August 8, 2007
Iâ€™m a pretty ordinary gamer, not dissimilar from most anyone who might read this site. Iâ€™m in graduate school, I have a job in IT, and like many twenty-something Gen X-ers out there, find my precious time to actually enjoy games fast dwindling in the midst of real world obligations. So I was delighted when I was offered a job at a major gaming blog (or, to be honest, a satellite of a major gaming blog). It sounded great â€“ the chance to write about videogames, as I frequently do in my own blog, but now to get paid for it! Sure, it would be a lot of work, but Iâ€™m so immersed in their content already, making the jump from blog reader to blog writer couldnâ€™t be that bad, could it?
Actually, it felt a little like a bait and switchâ€¦ when I was hired, they did tell me that they wanted 50-60 posts per month, so I could say I had been warned.
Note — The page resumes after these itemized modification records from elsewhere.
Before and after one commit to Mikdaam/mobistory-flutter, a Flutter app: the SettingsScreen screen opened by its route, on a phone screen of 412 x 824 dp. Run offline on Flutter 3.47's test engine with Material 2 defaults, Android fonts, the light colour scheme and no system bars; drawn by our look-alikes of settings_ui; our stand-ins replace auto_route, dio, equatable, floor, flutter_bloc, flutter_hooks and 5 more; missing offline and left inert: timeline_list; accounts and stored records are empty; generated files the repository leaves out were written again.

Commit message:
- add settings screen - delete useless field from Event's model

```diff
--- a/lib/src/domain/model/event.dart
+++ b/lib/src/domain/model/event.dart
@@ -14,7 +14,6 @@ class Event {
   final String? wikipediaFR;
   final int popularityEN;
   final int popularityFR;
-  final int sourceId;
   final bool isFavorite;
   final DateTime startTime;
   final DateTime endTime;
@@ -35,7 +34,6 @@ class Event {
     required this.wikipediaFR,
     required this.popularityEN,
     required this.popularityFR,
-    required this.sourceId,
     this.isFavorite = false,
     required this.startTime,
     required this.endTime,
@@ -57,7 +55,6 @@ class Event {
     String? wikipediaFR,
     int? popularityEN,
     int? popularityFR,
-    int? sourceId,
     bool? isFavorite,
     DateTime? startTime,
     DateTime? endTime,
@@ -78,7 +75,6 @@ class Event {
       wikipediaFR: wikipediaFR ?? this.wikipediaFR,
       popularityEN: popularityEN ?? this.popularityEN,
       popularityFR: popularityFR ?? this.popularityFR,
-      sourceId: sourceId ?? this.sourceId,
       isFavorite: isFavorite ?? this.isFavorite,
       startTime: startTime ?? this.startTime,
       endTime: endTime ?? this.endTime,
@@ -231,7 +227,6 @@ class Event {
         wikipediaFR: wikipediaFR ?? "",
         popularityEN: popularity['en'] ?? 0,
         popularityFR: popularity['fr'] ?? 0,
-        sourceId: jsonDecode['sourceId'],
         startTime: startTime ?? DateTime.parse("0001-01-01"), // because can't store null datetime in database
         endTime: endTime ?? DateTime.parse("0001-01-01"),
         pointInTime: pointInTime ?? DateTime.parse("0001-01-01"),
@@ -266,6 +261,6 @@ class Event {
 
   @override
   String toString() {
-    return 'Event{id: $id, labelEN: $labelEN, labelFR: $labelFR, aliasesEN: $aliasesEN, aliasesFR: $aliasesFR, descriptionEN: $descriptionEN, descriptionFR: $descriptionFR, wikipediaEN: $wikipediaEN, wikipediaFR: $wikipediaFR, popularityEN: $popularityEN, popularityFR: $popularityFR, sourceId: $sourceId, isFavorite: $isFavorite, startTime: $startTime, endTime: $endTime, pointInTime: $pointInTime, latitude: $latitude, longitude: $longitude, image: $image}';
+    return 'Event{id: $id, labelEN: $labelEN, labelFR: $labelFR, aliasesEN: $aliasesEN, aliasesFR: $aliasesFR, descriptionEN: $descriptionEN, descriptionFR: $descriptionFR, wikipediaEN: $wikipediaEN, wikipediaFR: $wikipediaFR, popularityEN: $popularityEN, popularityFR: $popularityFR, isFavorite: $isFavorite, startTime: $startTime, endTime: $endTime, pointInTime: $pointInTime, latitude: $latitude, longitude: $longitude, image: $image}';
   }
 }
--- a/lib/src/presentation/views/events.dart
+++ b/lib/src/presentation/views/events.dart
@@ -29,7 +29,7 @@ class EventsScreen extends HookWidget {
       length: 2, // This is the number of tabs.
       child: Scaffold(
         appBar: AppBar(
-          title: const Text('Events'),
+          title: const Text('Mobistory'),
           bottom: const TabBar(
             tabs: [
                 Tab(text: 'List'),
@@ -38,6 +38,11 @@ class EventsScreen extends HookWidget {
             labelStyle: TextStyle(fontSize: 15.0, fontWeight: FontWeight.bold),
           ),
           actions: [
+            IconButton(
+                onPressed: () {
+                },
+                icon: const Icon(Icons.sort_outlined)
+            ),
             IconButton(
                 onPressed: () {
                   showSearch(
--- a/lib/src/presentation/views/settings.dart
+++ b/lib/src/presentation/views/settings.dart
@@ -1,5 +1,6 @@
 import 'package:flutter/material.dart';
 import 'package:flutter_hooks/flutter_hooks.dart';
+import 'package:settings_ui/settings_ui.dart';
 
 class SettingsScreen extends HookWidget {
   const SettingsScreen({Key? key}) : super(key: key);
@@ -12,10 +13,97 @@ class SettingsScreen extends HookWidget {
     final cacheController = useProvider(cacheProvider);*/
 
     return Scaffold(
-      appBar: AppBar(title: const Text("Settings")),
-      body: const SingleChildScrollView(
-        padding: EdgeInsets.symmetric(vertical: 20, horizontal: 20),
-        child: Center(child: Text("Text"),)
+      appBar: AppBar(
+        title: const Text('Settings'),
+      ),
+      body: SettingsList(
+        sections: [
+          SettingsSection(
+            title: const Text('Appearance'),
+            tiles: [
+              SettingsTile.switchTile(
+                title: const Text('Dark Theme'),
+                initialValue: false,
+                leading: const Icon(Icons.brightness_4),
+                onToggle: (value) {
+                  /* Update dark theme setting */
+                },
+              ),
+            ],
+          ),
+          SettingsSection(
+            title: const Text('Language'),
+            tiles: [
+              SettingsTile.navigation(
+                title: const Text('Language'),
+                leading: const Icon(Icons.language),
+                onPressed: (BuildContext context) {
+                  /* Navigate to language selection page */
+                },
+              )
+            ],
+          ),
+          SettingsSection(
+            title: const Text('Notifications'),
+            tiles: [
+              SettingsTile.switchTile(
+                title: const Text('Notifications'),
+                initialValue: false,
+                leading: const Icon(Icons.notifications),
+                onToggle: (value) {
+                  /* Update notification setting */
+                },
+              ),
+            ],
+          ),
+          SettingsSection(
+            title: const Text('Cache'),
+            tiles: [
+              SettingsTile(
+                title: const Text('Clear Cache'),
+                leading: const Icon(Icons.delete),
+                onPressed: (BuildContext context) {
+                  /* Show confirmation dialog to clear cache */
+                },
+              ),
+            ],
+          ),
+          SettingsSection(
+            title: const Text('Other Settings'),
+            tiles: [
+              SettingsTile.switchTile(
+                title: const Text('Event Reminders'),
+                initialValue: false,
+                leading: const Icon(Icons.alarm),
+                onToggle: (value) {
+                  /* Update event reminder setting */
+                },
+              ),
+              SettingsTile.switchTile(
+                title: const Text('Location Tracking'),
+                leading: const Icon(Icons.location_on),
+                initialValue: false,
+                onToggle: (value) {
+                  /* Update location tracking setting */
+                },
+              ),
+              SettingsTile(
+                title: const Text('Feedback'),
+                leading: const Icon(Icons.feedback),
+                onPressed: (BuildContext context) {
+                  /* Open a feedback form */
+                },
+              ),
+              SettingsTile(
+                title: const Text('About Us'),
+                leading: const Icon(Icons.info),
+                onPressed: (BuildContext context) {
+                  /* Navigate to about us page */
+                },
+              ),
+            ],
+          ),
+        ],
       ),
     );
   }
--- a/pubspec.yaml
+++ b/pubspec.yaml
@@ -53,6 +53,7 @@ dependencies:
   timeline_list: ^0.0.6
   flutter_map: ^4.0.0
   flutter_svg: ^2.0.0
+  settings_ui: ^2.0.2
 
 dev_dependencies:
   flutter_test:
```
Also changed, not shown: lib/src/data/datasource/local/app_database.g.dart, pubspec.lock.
But they failed to mention how little help they would give me in learning where to get news, or how little they would be willing to work with other, real world priorities. I cautioned them I was only accustomed to getting my gaming news from big sites like Joystiq and Kotaku â€“ I didn’t have any resources to bring in news by myself. They assured me it would be no problem. Yet when I finally came on, finding news consisted just of crawling message boards and RSS feeds for anything related to the console we covered, and trying to decide if anyone actually cared about it enough to post.
The pay was a set amount per post, which at first sounded nice. I’m sure I’d have gotten better at the process, but the final post I did took over two hours, from finding the news to writing it up, gleaning game details from Japanese magazine scans, editing the images, and getting a slew of technical corrections from the lead blogger. Ultimately, by my math, it means I worked for less than minimum wage today.
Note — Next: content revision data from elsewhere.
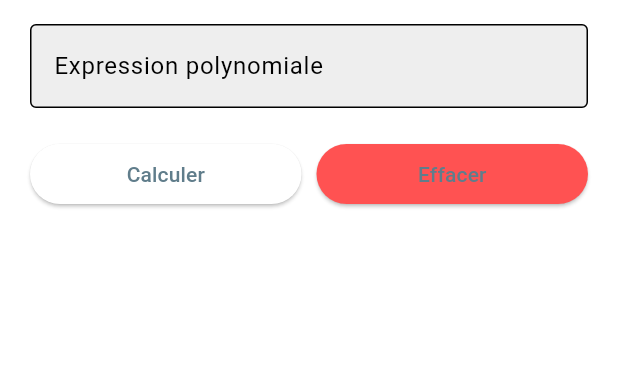
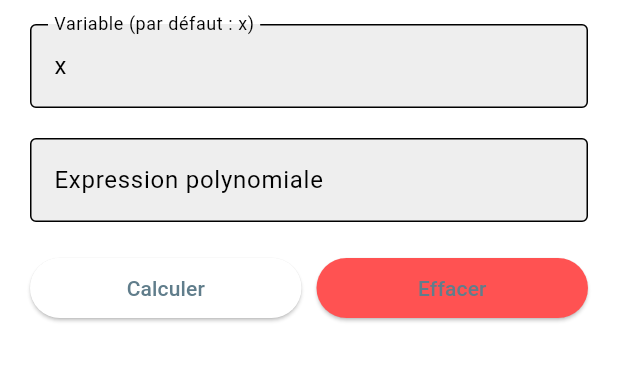
Before and after one commit to NOUTAILAA/CalculPolynomial_Front_Mobile, a Flutter app: the screen it shows after launch, after a tap on "Calculer", after a tap on "Effacer", on a phone screen of 412 x 824 dp, the part 84-466 px from its top. Run offline on Flutter 3.47's test engine with Material 3 defaults, Android fonts, the phone set to English and light mode, and no system bars.

Commit message:
commit 2

```diff
--- a/lib/main.dart
+++ b/lib/main.dart
@@ -26,14 +26,20 @@ class PolynomialSolverScreen extends StatefulWidget {
 }
 
 class _PolynomialSolverScreenState extends State<PolynomialSolverScreen> {
-  final TextEditingController _controller = TextEditingController();
+  final TextEditingController _expressionController = TextEditingController();
+  final TextEditingController _variableController = TextEditingController(text: 'x'); // Valeur par défaut 'x'
+
   String simplifiedExpression = '';
   String factoredExpression = '';
   List<String> roots = [];
   String errorMessage = '';
 
   void _solvePolynomial() async {
-    final expression = _controller.text.trim();
+    final expression = _expressionController.text.trim();
+    final variable = _variableController.text.trim().isEmpty
+        ? 'x' // Utiliser 'x' si aucune variable n'est saisie
+        : _variableController.text.trim();
+
     if (expression.isEmpty) {
       setState(() {
         errorMessage = 'Veuillez entrer une expression.';
@@ -46,7 +52,7 @@ class _PolynomialSolverScreenState extends State<PolynomialSolverScreen> {
       final response = await http.post(
         url,
         headers: {'Content-Type': 'application/json'},
-        body: jsonEncode({'expression': expression}),
+        body: jsonEncode({'expression': expression, 'variable': variable}),
       );
 
       if (response.statusCode == 200) {
@@ -71,7 +77,8 @@ class _PolynomialSolverScreenState extends State<PolynomialSolverScreen> {
 
   void _clearFields() {
     setState(() {
-      _controller.clear();
+      _expressionController.clear();
+      _variableController.text = 'x'; // Réinitialise à 'x'
       simplifiedExpression = '';
       factoredExpression = '';
       roots = [];
@@ -92,7 +99,17 @@ class _PolynomialSolverScreenState extends State<PolynomialSolverScreen> {
           crossAxisAlignment: CrossAxisAlignment.start,
           children: [
             TextField(
-              controller: _controller,
+              controller: _variableController,
+              decoration: InputDecoration(
+                labelText: 'Variable (par défaut : x)',
+                border: OutlineInputBorder(),
+                filled: true,
+                fillColor: Colors.grey[200],
+              ),
+            ),
+            SizedBox(height: 20),
+            TextField(
+              controller: _expressionController,
               decoration: InputDecoration(
                 labelText: 'Expression polynomiale',
                 border: OutlineInputBorder(),
```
Another problem I had was understanding their method of “You must have x many posts or else!” They were paying a set amount per post, so if I post their “minimum” I get that amount; if I post ten posts in a month, Iâ€™d get the post amount times ten. Any deficiency doesn’t actually cost them money. But the corporate blogging world doesnâ€™t work like that, it seems. The whole enterprise suckles off a massive corporation’s largesse â€“ and for the full time people for whom that’s their only job, good for them. However, forcing people to post artificially large quantities, even when there’s no real news, just serves to dilute the quality of what they’re covering.
Why not bring on as many bloggers as you need to get the number of posts you want in a day, and let them post as they see fit? You’ll get perspective out the wazoo, and all the stories will be things someone cares about, and you don’t pay any more for the trouble since you pay by the post. Of course, increasing the number of bloggers will by necessity increase the turnover rate, and unless you’re very careful you risk diluting the writing quality, but it can be done, unless your goal is creating quantity of content, not quality.
In the blogâ€™s chat room prior to resigning, I approached the topic by asking what they do on slow news days, since your post requirements remain the same. Almost predictably, the lead blogger went off on how she hates this “myth” of the slow news day â€“ there’s always news. Alright, Iâ€™ll bite… there’s always news items out there that fall within the scope of the site that can be put written about, but how many people care about them? Is it really worth the dough to the corporate overlord to post about obscure Japanese games when maybe only a tiny handful of people give a flip?? The same goes for site-created features, which pay more per feature. By focusing on post quantity rather than asking whether what they are making means anything to anyone, you get a lot of well-written, filler sludge.
I like to write about videogames, but this was something different. It was writing about the topic of games, but with complete disregard to what made any of us play them in the first place: love of the games themselves. In the world of corporate blogging, it doesnâ€™t matter whether you care for what youâ€™re writing about â€“ itâ€™s whether someone whoâ€™ll read it and generate ad revenue might care for it.
My lifeâ€™s not getting any less filled with obligations, and soiling the pasttime I cherish by keeping my nose to an artificial, quantity-driven grindstone is not what I want to spend my only bits of free time doing. At the end of the day, that was the final straw. A really telling warning that I should have picked up on was that a friend and fellow blogger mentioned at one point how infrequently he got the opportunity to actually play games anymore… he just writes about them now.
By the end, the lead blogger had lost all pretense of friendliness, and it felt like she was just being critical of me for its own sake. The seeming powertrip applied to every question and minor mistake was on top of the hard time given for not posting often enough, despite my real world moving from one city to another, preparing for a graduate level law exam, and applying for a job post-graduation. It made me wonder if this was the reality of paid blogging shining through â€“ quotas and deadlines and a faÃ§ade of professionalism.
For my part, I’m content to be back on the other side of the fence, able to focus on more career-oriented (and hopefully higher paying) priorities, and grinding my nose on videogames because I actually enjoy them.
Leave a Reply
You must be logged in to post a comment.